Dear Comrades,

My own view is that the F-40 would have been even more fabulous were it to have had a proper twelve cylinder engine.

With kind regards,

Vulcan
The F40 was built during a time when it was advantageous to capitalize not only on all the attention turbocharged F1 cars were getting but also to capitalize on Ferrari's expertise in the application of such systems.

In other words it was the right car at the right time for the market place that existed.

Also no matter what we may want Ferrari is very wise in delivering to us a well rounded package. While other cars may be better in one performance catagory or another (Think Veyron) Ferrari gives us a well rounded package with a broad spectrum of brilliant capabilities that is so well packaged that it makes us look good by broadening our abilities.


There is no point in bringing to market a car that mere mortals cannot drive well.
 

·
Registered
Joined
·
1,833 Posts
That's my contrarian opinion; the F50 seems a little unloved, but I don't know why.


I worked in the dealers during the time both were for sale. The F40 was an immediate hit styling wise while few ever warmed up to the design of the F50.

If you drove both you would understand that the F50 was an improvement over the F40 in ways that cannot be described by numbers generated by a stopwatch or a telemetry device. It is a display of the lack of talent on the part of automotive journalists that they are unable to describe the capabilities of a car with the written word, that they need to rely on mechanically generated numbers. Faulkner and Hemmingway didn't write for car magazines.
 

·
Registered
Joined
·
3,928 Posts
Unfortunately this is still the case. Your chances of seeing a F40 are 10x that of a F50.
I've only ever seen 3 F50's, 2 at shows and 1 at a dealers. I haven't kept count of the number of F40's I've seen, but I suspect 10X is a good bet.

I've also only ever seen 3 288GTO's, again 2 at shows and 1 at a dealers.

And only 2 Enzo's both at the same event last Spring.

I've never seen any of these cars out on the open roads.

I still prefer the F40 out of all of the modern supercar Ferrari's, but the F50 come's very close, still prefer it to the Enzo and 288 GTO.
 

·
Administrator
Joined
·
15,140 Posts
Discussion Starter #20
It is a display of the lack of talent on the part of automotive journalists that they are unable to describe the capabilities of a car with the written word, that they need to rely on mechanically generated numbers.
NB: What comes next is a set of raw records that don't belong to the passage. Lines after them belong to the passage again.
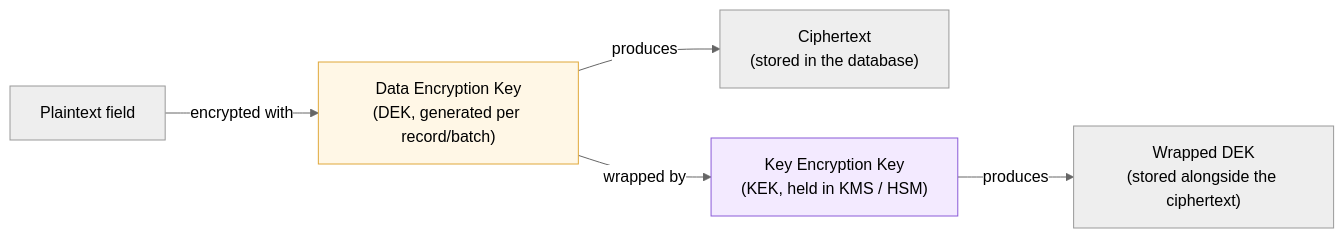
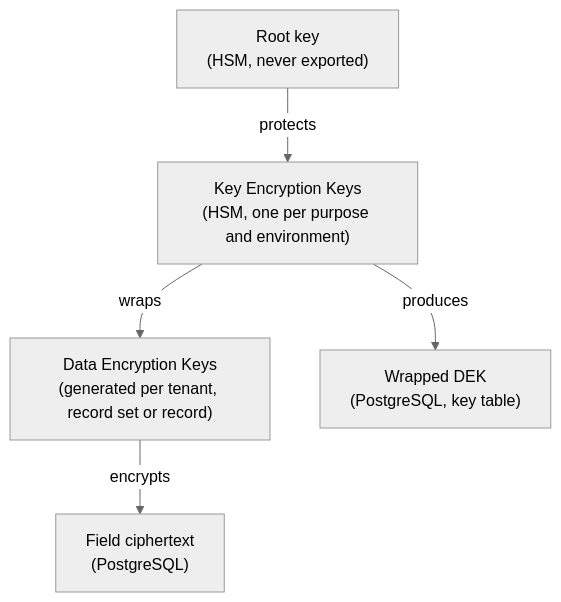
Before and after one commit to gbrandtio/bitcoin-tracker: the second of 3 diagrams in docs/SECURITY.md, drawn with Mermaid (neutral theme). The commit also changed other lines of this file and 4 other files, not shown here.

Commit message:
Adding frontend architecture, security, agents index - removing obsolete docs

````diff
--- a/docs/SECURITY.md
+++ b/docs/SECURITY.md
@@ -105,16 +178,13 @@
 ```mermaid
-flowchart LR
-    Plain["Plaintext field"]
-    DEK["Data Encryption Key\n(DEK, generated per record/batch)"]
-    Cipher["Ciphertext\n(stored in the database)"]
-    KEK["Key Encryption Key\n(KEK, held in KMS / HSM)"]
-    WrappedDEK["Wrapped DEK\n(stored alongside the ciphertext)"]
+flowchart TB
+    Root["Root key\n(HSM, never exported)"]
+    KEK["Key Encryption Keys\n(HSM, one per purpose and environment)"]
+    DEK["Data Encryption Keys\n(generated per tenant, record set or record)"]
+    Data["Field ciphertext\n(PostgreSQL)"]
+    WDEK["Wrapped DEK\n(PostgreSQL, key table)"]
 
-    Plain -- "encrypted with" --> DEK
-    DEK -- "produces" --> Cipher
-    DEK -- "wrapped by" --> KEK
-    KEK -- "produces" --> WrappedDEK
-
-    style KEK fill:#f3eaff,stroke:#8a5bd8
-    style DEK fill:#fff7e6,stroke:#e0a83b
+    Root -- "protects" --> KEK
+    KEK -- "wraps" --> DEK
+    DEK -- "encrypts" --> Data
+    KEK -- "produces" --> WDEK
 ```
````
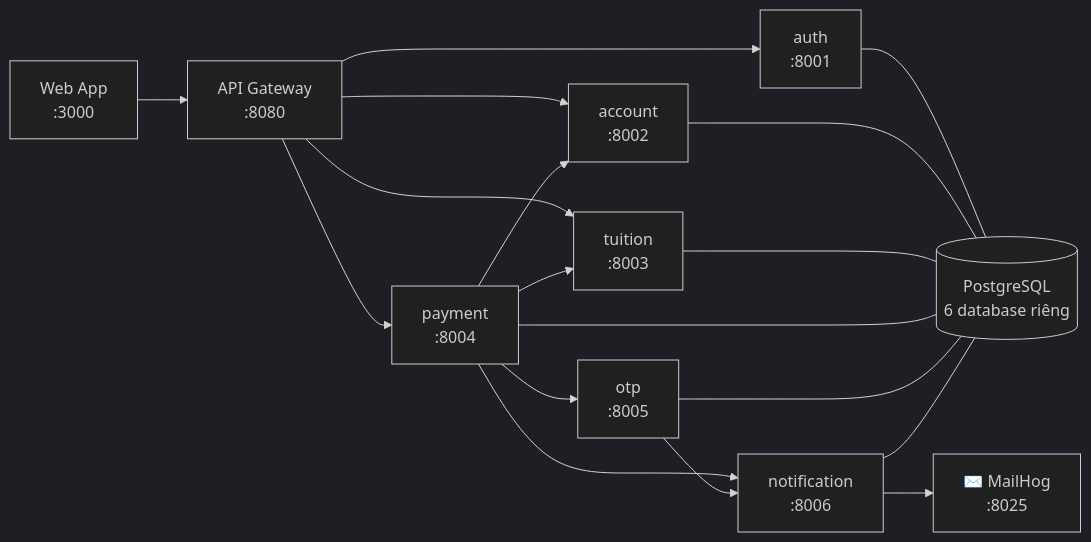
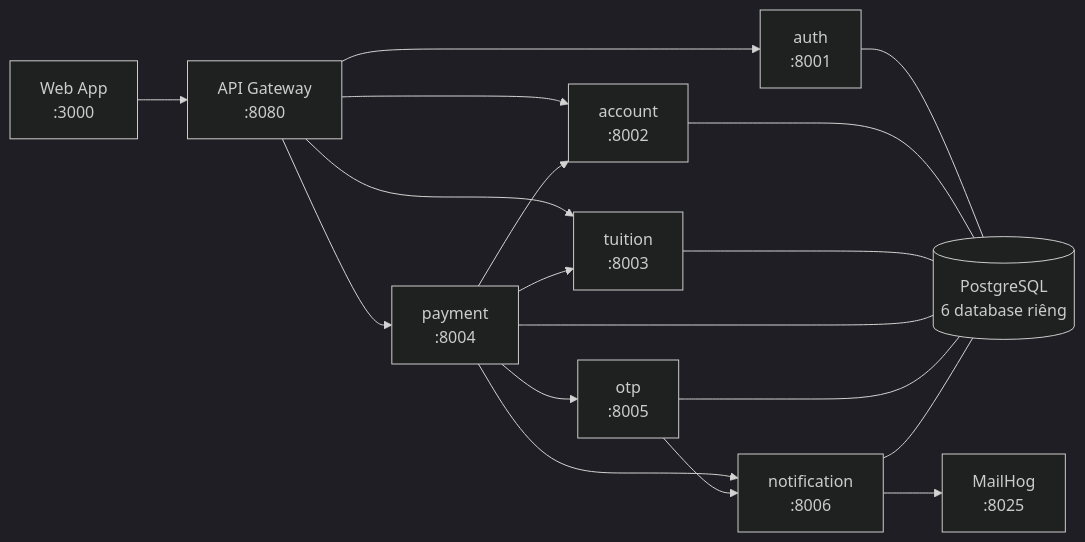
The diagram in README.md (vincentminhkarma/soa-ibanking-hoc-phi), drawn with Mermaid (dark theme) before and after one commit. The commit also changed other lines of this file and 9 other files, not shown here.

````diff
--- a/README.md
+++ b/README.md
@@ -31,13 +32,13 @@
 ```mermaid
 flowchart LR
     W["Web App<br/>:3000"] --> G["API Gateway<br/>:8080"]
     G --> A["auth<br/>:8001"] & B["account<br/>:8002"] & T["tuition<br/>:8003"] & P["payment<br/>:8004"]
     P --> B & T & O["otp<br/>:8005"] & N["notification<br/>:8006"]
-    O --> N --> M["✉️ MailHog<br/>:8025"]
+    O --> N --> M["MailHog<br/>:8025"]
     A --- DB[("PostgreSQL<br/>6 database riêng")]
     B --- DB
     T --- DB
     P --- DB
     O --- DB
     N --- DB
 ```
````
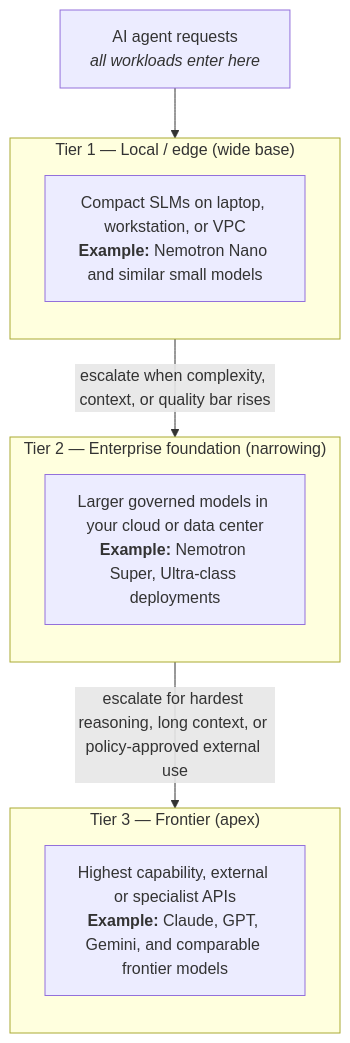
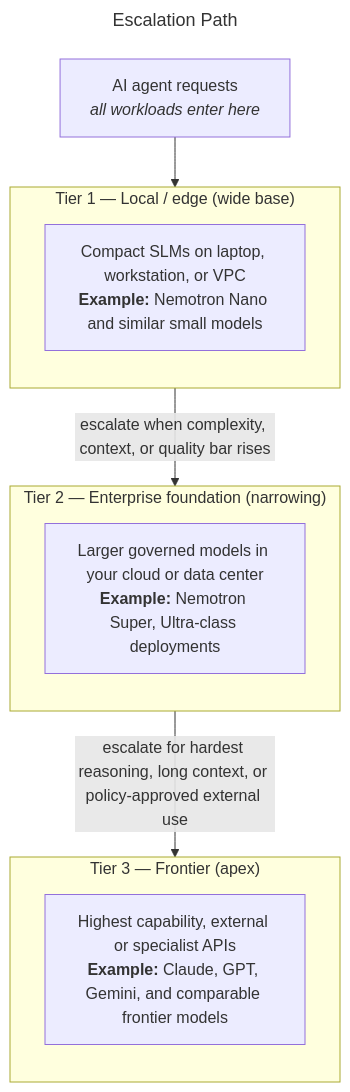
One commit to NVIDIA/nim-deploy changed the diagram in cloud-service-providers/azure/workshops/cursor-dynamo/README.md. Above: the diagram before and after it, drawn with Mermaid. The commit also changed other lines of this file, not shown here.

First line of the commit message:
docs(cursor-dynamo): README Escalation Path diagram only

````diff
--- a/cloud-service-providers/azure/workshops/cursor-dynamo/README.md
+++ b/cloud-service-providers/azure/workshops/cursor-dynamo/README.md
@@ -11,23 +1,26 @@
 ```mermaid
+---
+title: Escalation Path
+---
 flowchart TB
     REQ["AI agent requests<br/><i>all workloads enter here</i>"]
 
     subgraph tier1["Tier 1 — Local / edge (wide base)"]
         direction TB
         L1["Compact SLMs on laptop, workstation, or VPC<br/><b>Example:</b> Nemotron Nano and similar small models"]
     end
 
     subgraph tier2["Tier 2 — Enterprise foundation (narrowing)"]
         direction TB
         L2["Larger governed models in your cloud or data center<br/><b>Example:</b> Nemotron Super, Ultra-class deployments"]
     end
 
     subgraph tier3["Tier 3 — Frontier (apex)"]
         direction TB
         L3["Highest capability, external or specialist APIs<br/><b>Example:</b> Claude, GPT, Gemini, and comparable frontier models"]
     end
 
     REQ --> tier1
     tier1 -->|"escalate when complexity, context, or quality bar rises"| tier2
     tier2 -->|"escalate for hardest reasoning, long context, or policy-approved external use"| tier3
 ```
````
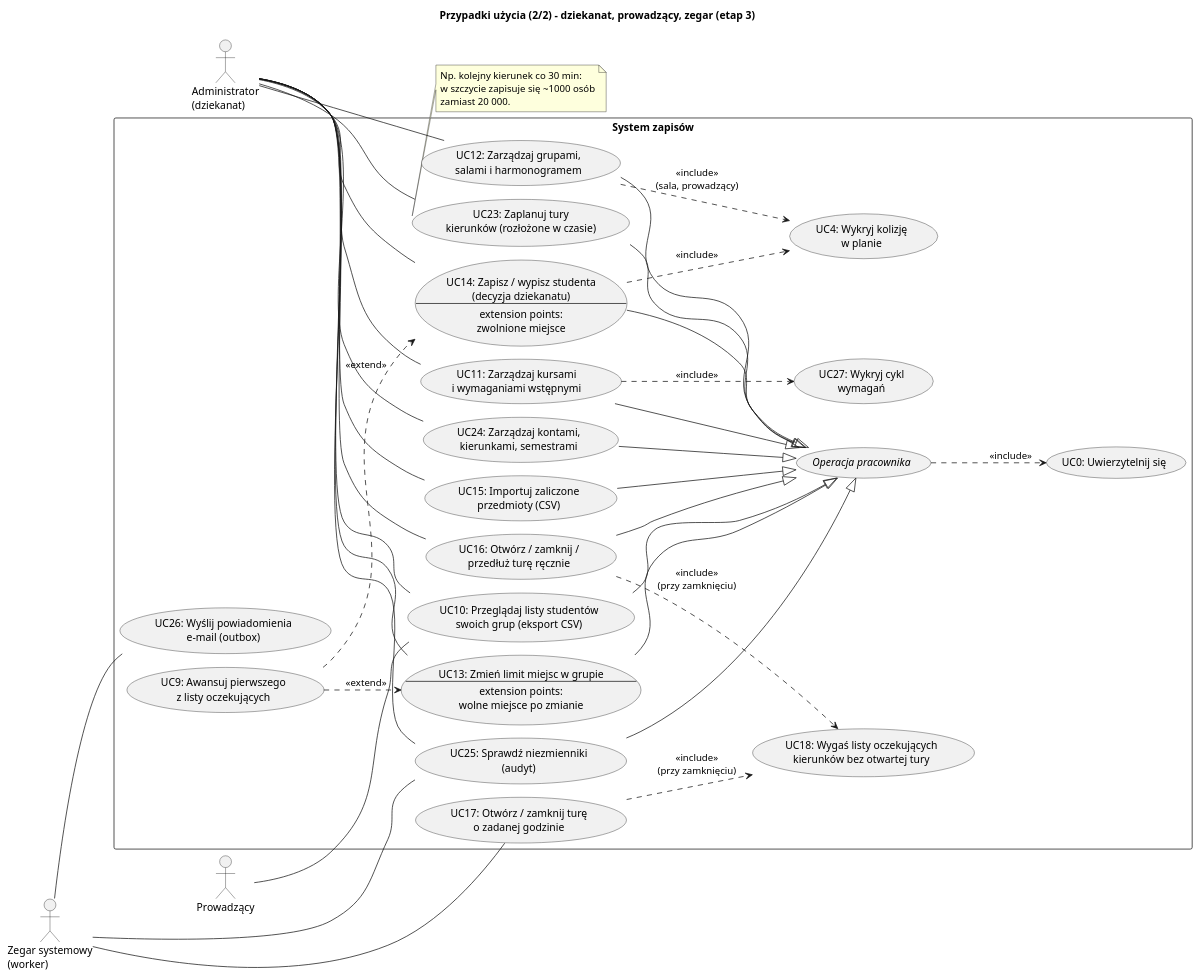
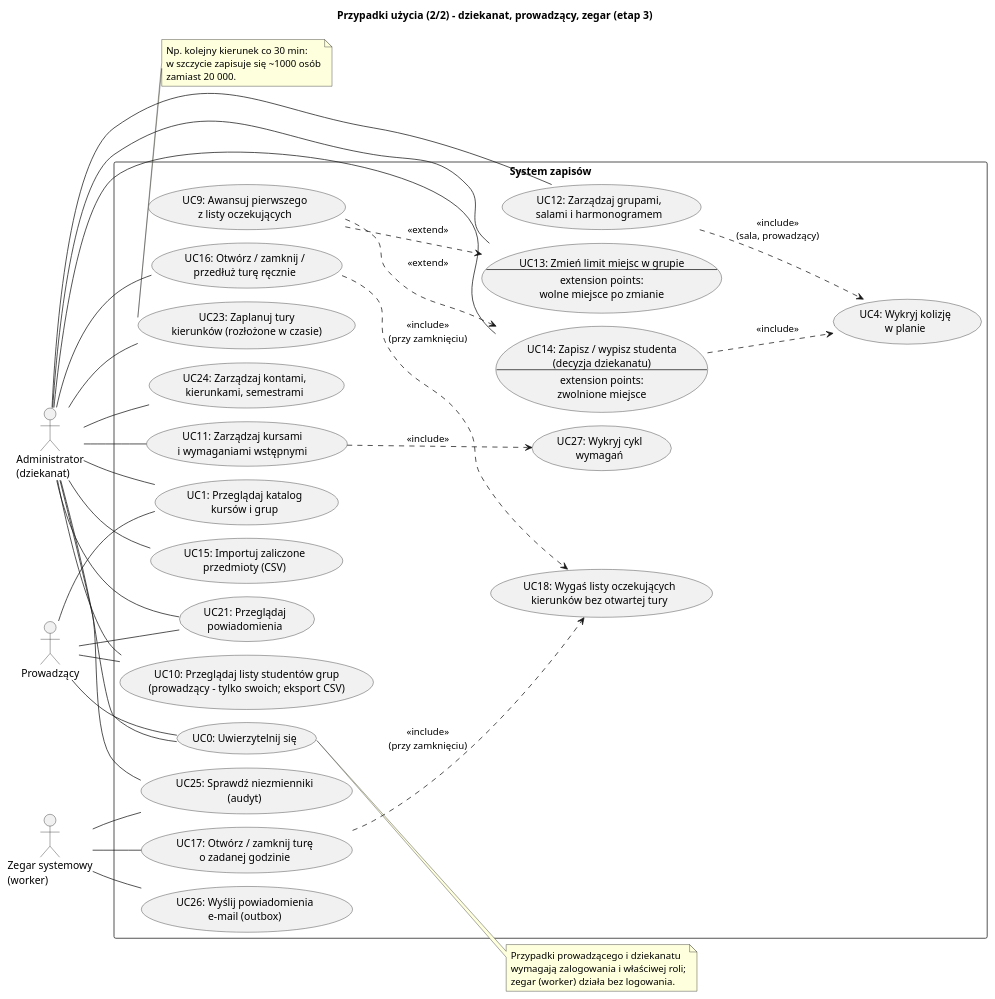
The diagram in etap3/diagramy/przypadki_uzycia_administracja.puml (Husaria55/USOSv2), drawn with PlantUML before and after one commit. The commit also changed 14 other files, not shown here.

First line of the commit message:
Etap 3: spójność diagramów z kodem i README (recenzja main)

```diff
--- a/etap3/diagramy/przypadki_uzycia_administracja.puml
+++ b/etap3/diagramy/przypadki_uzycia_administracja.puml
@@ -1,79 +1,80 @@
 @startuml przypadki_uzycia_administracja
 !pragma layout smetana
 left to right direction
 title Przypadki użycia (2/2) – dziekanat, prowadzący, zegar (etap 3)
 skinparam shadowing false
 
 actor "Administrator\n(dziekanat)" as A
 actor "Prowadzący" as P
 actor "Zegar systemowy\n(worker)" as Z
 
 rectangle "System zapisów" {
-  usecase "//Operacja pracownika//" as OPP
   usecase "UC0: Uwierzytelnij się" as UC0
-  usecase "UC10: Przeglądaj listy studentów\nswoich grup (eksport CSV)" as UC10
+  usecase "UC1: Przeglądaj katalog\nkursów i grup" as UC1
+  usecase "UC21: Przeglądaj\npowiadomienia" as UC21
+  usecase "UC10: Przeglądaj listy studentów grup\n(prowadzący – tylko swoich; eksport CSV)" as UC10
   usecase "UC11: Zarządzaj kursami\ni wymaganiami wstępnymi" as UC11
   usecase "UC12: Zarządzaj grupami,\nsalami i harmonogramem" as UC12
   usecase UC13 as "UC13: Zmień limit miejsc w grupie
 --
 extension points:
 wolne miejsce po zmianie"
   usecase UC14 as "UC14: Zapisz / wypisz studenta
 (decyzja dziekanatu)
 --
 extension points:
 zwolnione miejsce"
   usecase "UC15: Importuj zaliczone\nprzedmioty (CSV)" as UC15
   usecase "UC16: Otwórz / zamknij /\nprzedłuż turę ręcznie" as UC16
   usecase "UC17: Otwórz / zamknij turę\no zadanej godzinie" as UC17
   usecase "UC18: Wygaś listy oczekujących\nkierunków bez otwartej tury" as UC18
   usecase "UC23: Zaplanuj tury\nkierunków (rozłożone w czasie)" as UC23
   usecase "UC24: Zarządzaj kontami,\nkierunkami, semestrami" as UC24
   usecase "UC25: Sprawdź niezmienniki\n(audyt)" as UC25
   usecase "UC26: Wyślij powiadomienia\ne-mail (outbox)" as UC26
   usecase "UC4: Wykryj kolizję\nw planie" as UC4
   usecase "UC27: Wykryj cykl\nwymagań" as UC27
   usecase "UC9: Awansuj pierwszego\nz listy oczekujących" as UC9
 }
 
+P -- UC0
+A -- UC0
+P -- UC1
+P -- UC21
 P -- UC10
+A -- UC1
+A -- UC21
 A -- UC10
 A -- UC11
 A -- UC12
 A -- UC13
 A -- UC14
 A -- UC15
 A -- UC16
 A -- UC23
 A -- UC24
 A -- UC25
 Z -- UC17
 Z -- UC25
 Z -- UC26
 
-UC10 --|> OPP
-UC11 --|> OPP
-UC12 --|> OPP
-UC13 --|> OPP
-UC14 --|> OPP
-UC15 --|> OPP
-UC16 --|> OPP
-UC23 --|> OPP
-UC24 --|> OPP
-UC25 --|> OPP
-OPP ..> UC0 : <<include>>
 
 UC11 ..> UC27 : <<include>>
 UC12 ..> UC4 : <<include>>\n(sala, prowadzący)
 UC14 ..> UC4 : <<include>>
 UC9 ..> UC13 : <<extend>>
 UC9 ..> UC14 : <<extend>>
 UC16 ..> UC18 : <<include>>\n(przy zamknięciu)
 UC17 ..> UC18 : <<include>>\n(przy zamknięciu)
 
+note right of UC0
+  Przypadki prowadzącego i dziekanatu
+  wymagają zalogowania i właściwej roli;
+  zegar (worker) działa bez logowania.
+end note
 note bottom of UC23
   Np. kolejny kierunek co 30 min:
   w szczycie zapisuje się ~1000 osób
   zamiast 20 000.
 end note
 @enduml
```
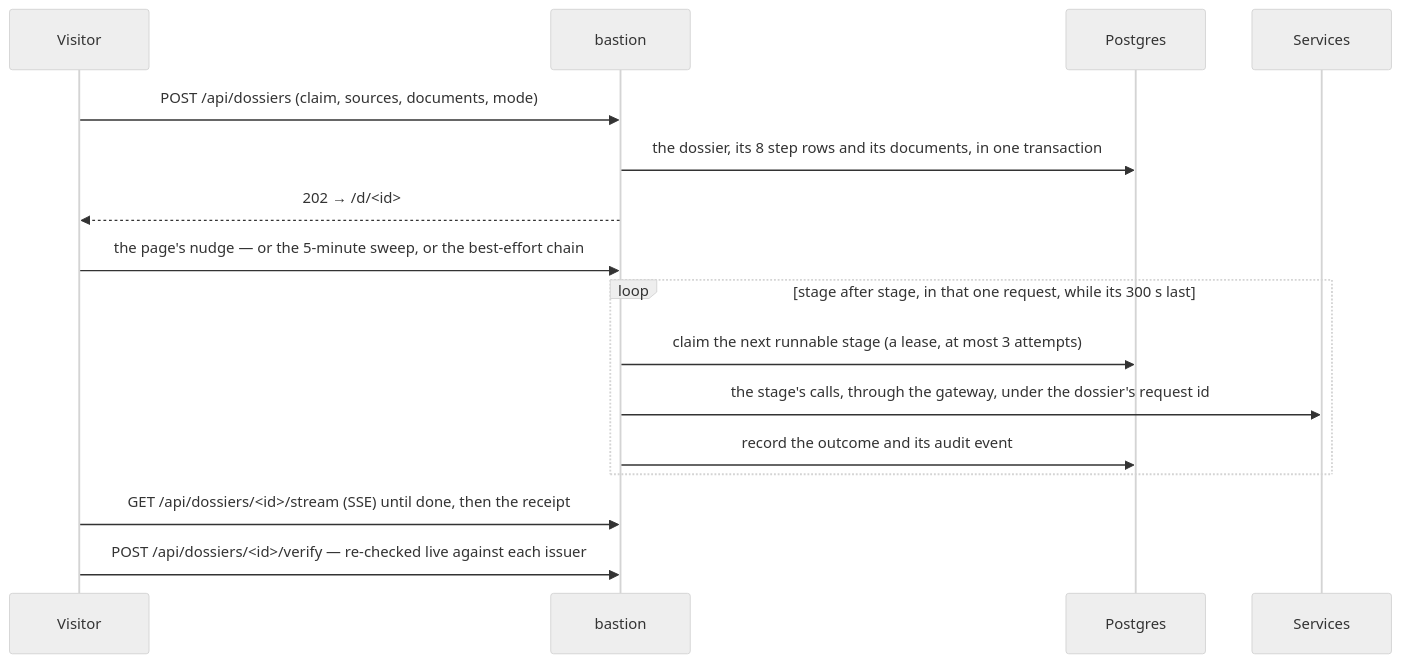
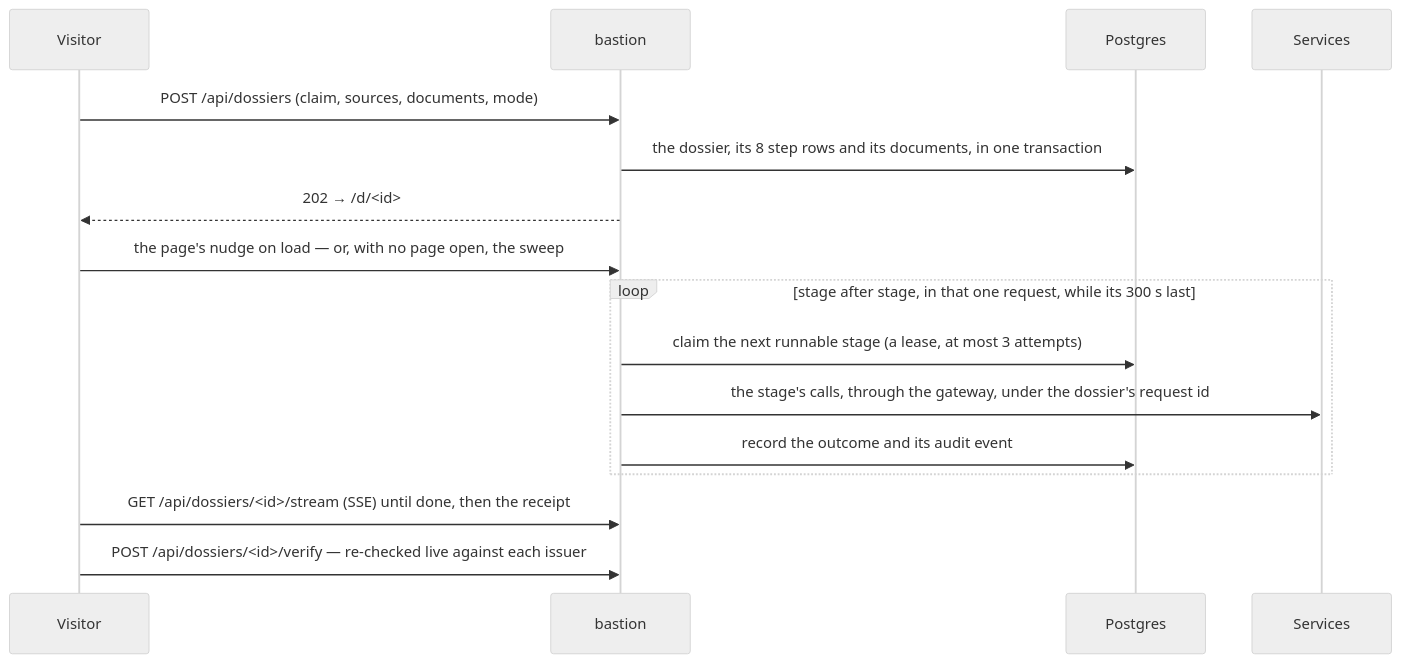
One commit to Abdul-Muizz1310/bastion changed the second of 2 diagrams in README.md. Above: the diagram before and after it, drawn with Mermaid (neutral theme). The commit also changed other lines of this file and 4 other files, not shown here.

Commit message:
docs: describe the two drivers: the visitor's page and the sweep

````diff
--- a/README.md
+++ b/README.md
@@ -112,19 +112,19 @@
 ```mermaid
 sequenceDiagram
     participant V as Visitor
     participant B as bastion
     participant DB as Postgres
     participant S as Services
 
     V->>B: POST /api/dossiers (claim, sources, documents, mode)
     B->>DB: the dossier, its 8 step rows and its documents, in one transaction
     B-->>V: 202 → /d/<id>
-    V->>B: the page's nudge — or the 5-minute sweep, or the best-effort chain
+    V->>B: the page's nudge on load — or, with no page open, the sweep
     loop stage after stage, in that one request, while its 300 s last
         B->>DB: claim the next runnable stage (a lease, at most 3 attempts)
         B->>S: the stage's calls, through the gateway, under the dossier's request id
         B->>DB: record the outcome and its audit event
     end
     V->>B: GET /api/dossiers/<id>/stream (SSE) until done, then the receipt
     V->>B: POST /api/dossiers/<id>/verify — re-checked live against each issuer
 ```
````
Faulkner and Hemmingway didn't write for car magazines.
Completely agree. And the few who did get to drive it came away very intimidated. Auto journalists are not necessarily the world greatest drivers.
 
1 - 20 of 26 Posts
Top